● WHAT IS BEING ASKED
Return the lines below in which the string "import" occurs.

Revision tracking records
++++++
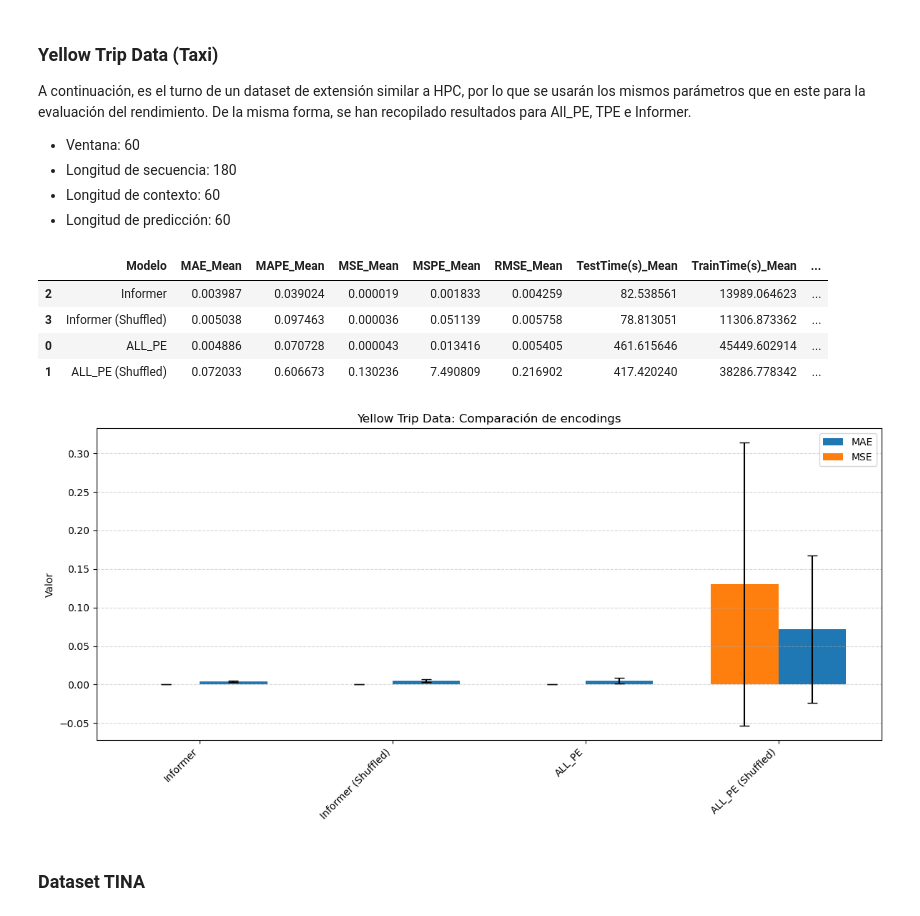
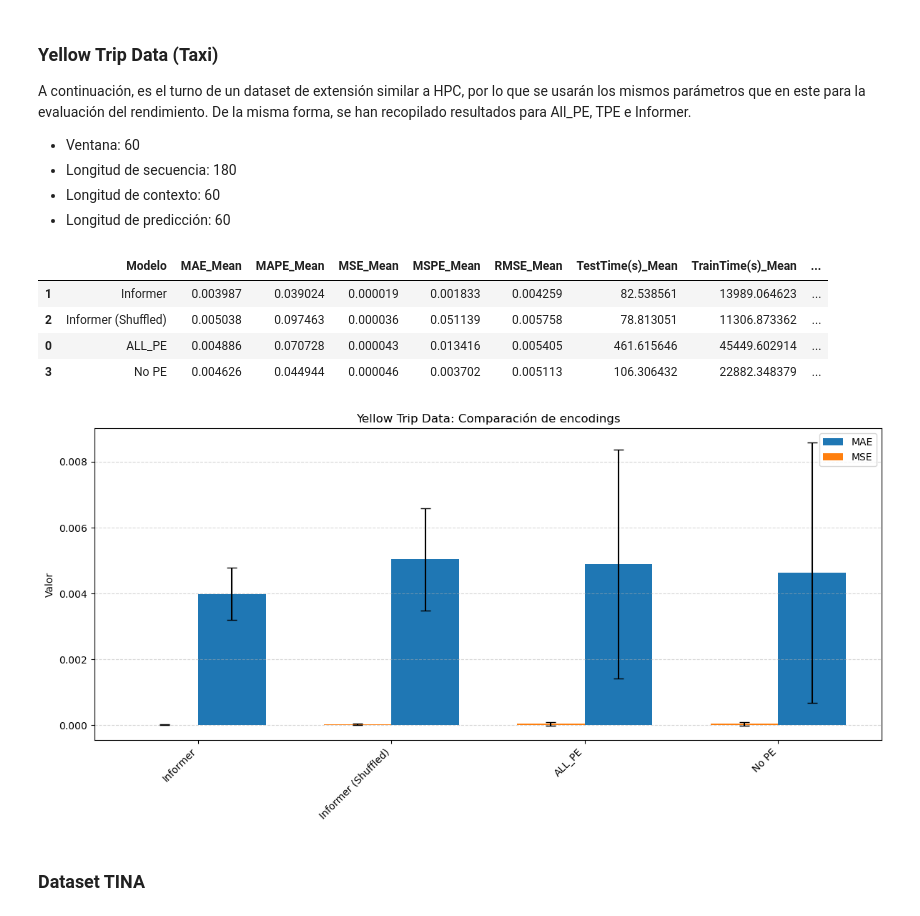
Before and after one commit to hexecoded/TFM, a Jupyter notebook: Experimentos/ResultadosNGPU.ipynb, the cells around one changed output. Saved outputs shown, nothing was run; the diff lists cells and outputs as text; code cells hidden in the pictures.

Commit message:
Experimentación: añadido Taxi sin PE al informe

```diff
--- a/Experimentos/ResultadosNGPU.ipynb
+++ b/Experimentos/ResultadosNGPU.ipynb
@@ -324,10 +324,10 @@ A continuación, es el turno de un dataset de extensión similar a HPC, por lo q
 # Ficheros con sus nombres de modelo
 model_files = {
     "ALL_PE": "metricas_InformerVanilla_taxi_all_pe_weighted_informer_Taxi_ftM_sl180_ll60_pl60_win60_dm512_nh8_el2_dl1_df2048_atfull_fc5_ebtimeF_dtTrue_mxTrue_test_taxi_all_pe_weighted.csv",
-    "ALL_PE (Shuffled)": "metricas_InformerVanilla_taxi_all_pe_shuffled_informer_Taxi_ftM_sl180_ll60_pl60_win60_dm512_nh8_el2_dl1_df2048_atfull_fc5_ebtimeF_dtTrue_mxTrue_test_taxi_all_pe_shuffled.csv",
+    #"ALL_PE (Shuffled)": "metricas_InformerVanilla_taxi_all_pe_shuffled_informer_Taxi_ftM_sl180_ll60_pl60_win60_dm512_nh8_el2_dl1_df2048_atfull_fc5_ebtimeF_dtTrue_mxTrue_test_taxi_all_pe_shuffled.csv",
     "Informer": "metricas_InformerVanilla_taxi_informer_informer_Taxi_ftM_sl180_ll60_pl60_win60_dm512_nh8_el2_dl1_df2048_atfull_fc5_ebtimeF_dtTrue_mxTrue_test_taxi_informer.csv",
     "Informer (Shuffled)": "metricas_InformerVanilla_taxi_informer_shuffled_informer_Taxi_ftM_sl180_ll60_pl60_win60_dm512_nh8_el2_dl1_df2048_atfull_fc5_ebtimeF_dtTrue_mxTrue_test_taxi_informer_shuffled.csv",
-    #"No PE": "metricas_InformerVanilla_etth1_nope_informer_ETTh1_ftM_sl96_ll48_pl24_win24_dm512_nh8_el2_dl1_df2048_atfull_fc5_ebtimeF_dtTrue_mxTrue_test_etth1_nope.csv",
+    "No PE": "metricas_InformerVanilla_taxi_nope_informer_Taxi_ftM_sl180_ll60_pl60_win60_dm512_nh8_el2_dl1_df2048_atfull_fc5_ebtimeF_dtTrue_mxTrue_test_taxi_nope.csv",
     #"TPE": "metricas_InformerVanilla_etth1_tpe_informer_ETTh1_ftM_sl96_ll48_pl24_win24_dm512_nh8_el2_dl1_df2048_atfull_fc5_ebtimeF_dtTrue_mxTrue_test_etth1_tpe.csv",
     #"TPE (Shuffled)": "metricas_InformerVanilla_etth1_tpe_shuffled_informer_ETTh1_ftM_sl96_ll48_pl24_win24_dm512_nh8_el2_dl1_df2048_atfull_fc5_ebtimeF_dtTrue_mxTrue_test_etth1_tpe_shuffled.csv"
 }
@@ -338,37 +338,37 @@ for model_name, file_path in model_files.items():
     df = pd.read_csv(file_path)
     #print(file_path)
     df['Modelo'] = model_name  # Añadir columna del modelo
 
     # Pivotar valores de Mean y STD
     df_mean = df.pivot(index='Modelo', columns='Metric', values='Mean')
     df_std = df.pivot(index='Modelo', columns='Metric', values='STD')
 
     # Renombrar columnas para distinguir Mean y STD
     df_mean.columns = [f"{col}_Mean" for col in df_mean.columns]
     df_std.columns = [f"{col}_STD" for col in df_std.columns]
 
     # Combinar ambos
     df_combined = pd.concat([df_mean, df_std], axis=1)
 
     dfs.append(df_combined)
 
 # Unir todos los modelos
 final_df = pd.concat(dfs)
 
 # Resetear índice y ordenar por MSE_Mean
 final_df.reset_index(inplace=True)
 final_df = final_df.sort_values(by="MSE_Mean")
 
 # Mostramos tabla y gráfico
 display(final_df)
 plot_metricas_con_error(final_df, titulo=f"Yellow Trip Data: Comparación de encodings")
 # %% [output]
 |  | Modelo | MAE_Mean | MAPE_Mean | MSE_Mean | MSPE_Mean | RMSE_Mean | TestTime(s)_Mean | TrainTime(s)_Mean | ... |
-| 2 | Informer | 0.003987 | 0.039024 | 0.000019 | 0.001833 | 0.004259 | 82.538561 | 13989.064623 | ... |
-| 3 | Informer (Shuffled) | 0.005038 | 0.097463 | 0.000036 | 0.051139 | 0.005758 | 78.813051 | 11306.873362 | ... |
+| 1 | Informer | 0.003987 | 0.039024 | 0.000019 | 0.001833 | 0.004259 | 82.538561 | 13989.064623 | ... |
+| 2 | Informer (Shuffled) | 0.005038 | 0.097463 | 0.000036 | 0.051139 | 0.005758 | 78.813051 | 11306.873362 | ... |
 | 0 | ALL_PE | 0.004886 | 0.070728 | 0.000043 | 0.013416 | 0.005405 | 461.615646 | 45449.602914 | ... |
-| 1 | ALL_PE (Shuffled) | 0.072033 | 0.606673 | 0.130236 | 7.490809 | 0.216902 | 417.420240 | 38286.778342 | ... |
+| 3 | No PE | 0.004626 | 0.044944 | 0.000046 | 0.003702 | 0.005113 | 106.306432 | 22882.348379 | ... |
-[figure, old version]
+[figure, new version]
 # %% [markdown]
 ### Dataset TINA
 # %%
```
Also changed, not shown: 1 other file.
++++++
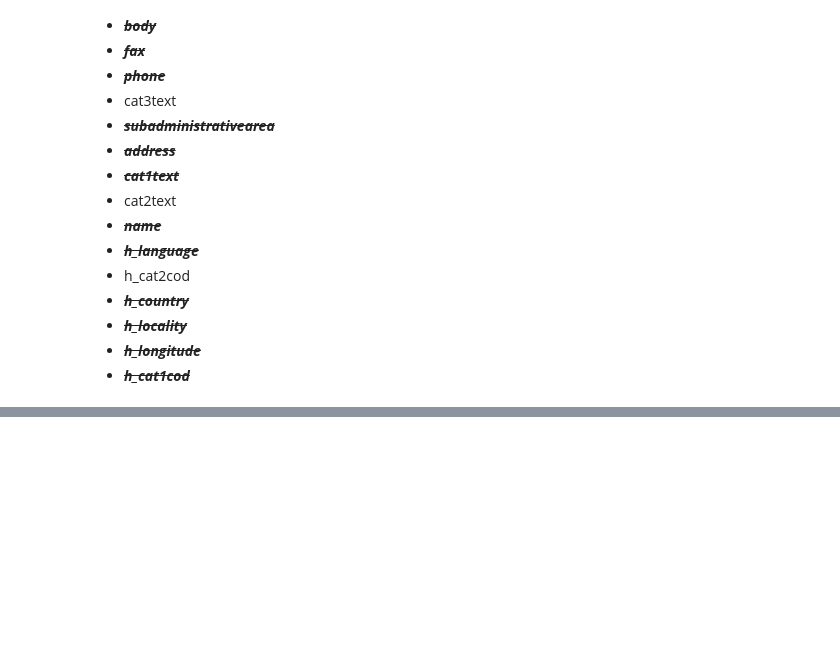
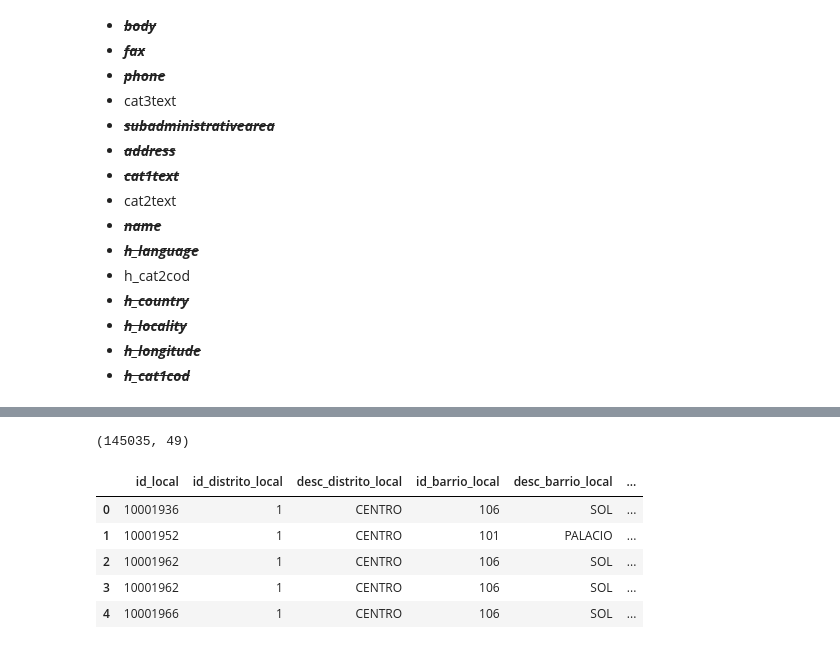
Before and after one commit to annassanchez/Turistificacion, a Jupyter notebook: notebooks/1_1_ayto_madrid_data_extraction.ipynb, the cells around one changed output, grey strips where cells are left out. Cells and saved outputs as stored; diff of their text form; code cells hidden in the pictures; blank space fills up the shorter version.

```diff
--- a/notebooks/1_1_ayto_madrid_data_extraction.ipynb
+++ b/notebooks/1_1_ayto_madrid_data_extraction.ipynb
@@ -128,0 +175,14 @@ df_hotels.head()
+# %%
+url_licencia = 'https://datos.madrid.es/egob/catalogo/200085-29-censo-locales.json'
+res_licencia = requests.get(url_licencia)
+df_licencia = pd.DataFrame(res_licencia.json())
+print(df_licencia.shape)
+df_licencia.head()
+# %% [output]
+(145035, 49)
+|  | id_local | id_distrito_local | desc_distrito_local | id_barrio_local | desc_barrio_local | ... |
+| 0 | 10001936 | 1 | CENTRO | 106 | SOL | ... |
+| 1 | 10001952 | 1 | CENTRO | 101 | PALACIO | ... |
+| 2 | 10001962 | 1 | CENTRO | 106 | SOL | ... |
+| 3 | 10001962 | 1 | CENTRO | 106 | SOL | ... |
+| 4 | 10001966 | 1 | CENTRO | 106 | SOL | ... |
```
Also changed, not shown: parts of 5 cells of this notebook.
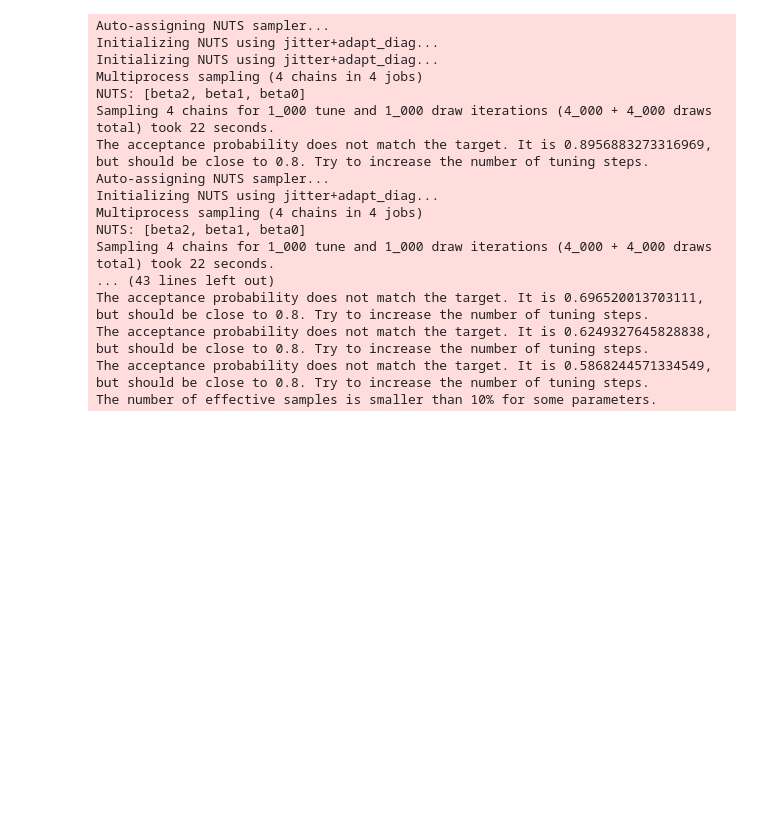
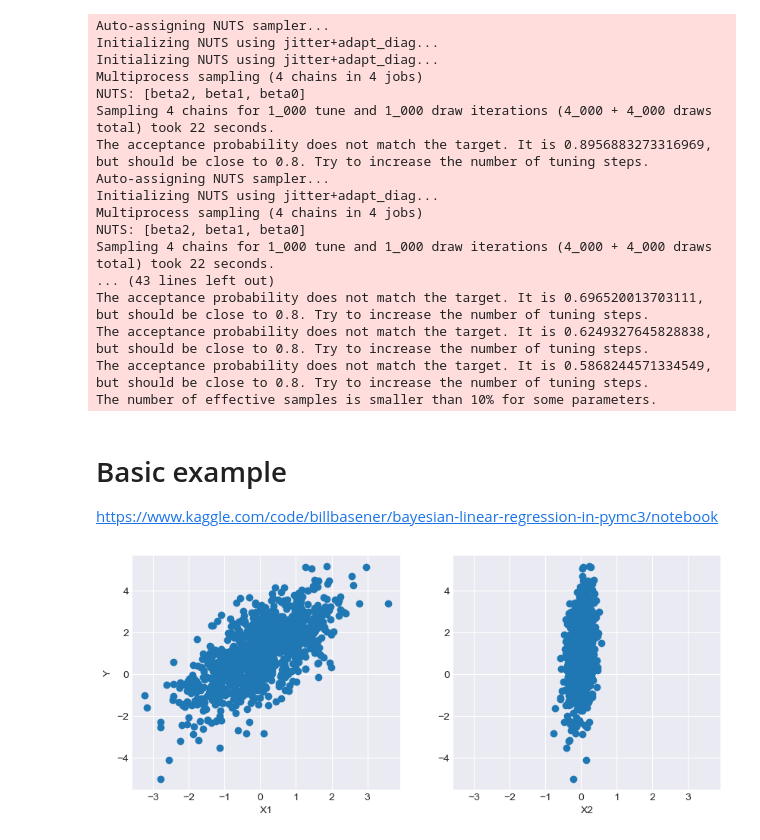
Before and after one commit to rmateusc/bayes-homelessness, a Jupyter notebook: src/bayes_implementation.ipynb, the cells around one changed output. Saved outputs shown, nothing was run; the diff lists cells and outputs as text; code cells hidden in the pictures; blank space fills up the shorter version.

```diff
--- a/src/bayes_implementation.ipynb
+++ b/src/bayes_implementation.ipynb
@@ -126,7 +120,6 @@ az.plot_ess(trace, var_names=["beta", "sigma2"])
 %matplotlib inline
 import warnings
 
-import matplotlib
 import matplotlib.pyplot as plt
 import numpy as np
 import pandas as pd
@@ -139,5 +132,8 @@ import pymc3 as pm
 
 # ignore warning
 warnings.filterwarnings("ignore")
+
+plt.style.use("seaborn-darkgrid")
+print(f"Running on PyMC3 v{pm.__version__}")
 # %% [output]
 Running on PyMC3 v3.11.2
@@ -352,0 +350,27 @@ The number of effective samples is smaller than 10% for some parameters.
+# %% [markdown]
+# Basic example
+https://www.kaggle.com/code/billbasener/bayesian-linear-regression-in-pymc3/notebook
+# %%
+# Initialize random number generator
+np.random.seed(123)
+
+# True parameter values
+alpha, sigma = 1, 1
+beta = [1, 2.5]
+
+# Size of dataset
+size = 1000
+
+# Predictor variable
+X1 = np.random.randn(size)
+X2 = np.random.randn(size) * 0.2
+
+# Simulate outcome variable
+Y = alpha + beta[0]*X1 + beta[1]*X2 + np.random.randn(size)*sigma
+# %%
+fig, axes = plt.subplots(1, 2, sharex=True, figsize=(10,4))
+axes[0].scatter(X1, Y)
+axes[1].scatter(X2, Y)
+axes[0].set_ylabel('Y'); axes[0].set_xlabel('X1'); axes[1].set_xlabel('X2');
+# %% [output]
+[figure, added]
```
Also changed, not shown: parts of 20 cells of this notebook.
++++++
● WRITTEN REPLY
 import warnings
-import matplotlib
 import matplotlib.pyplot as plt
 import numpy as np
 import pandas as pd
@@ -139,5 +132,8 @@ import pymc3 as pm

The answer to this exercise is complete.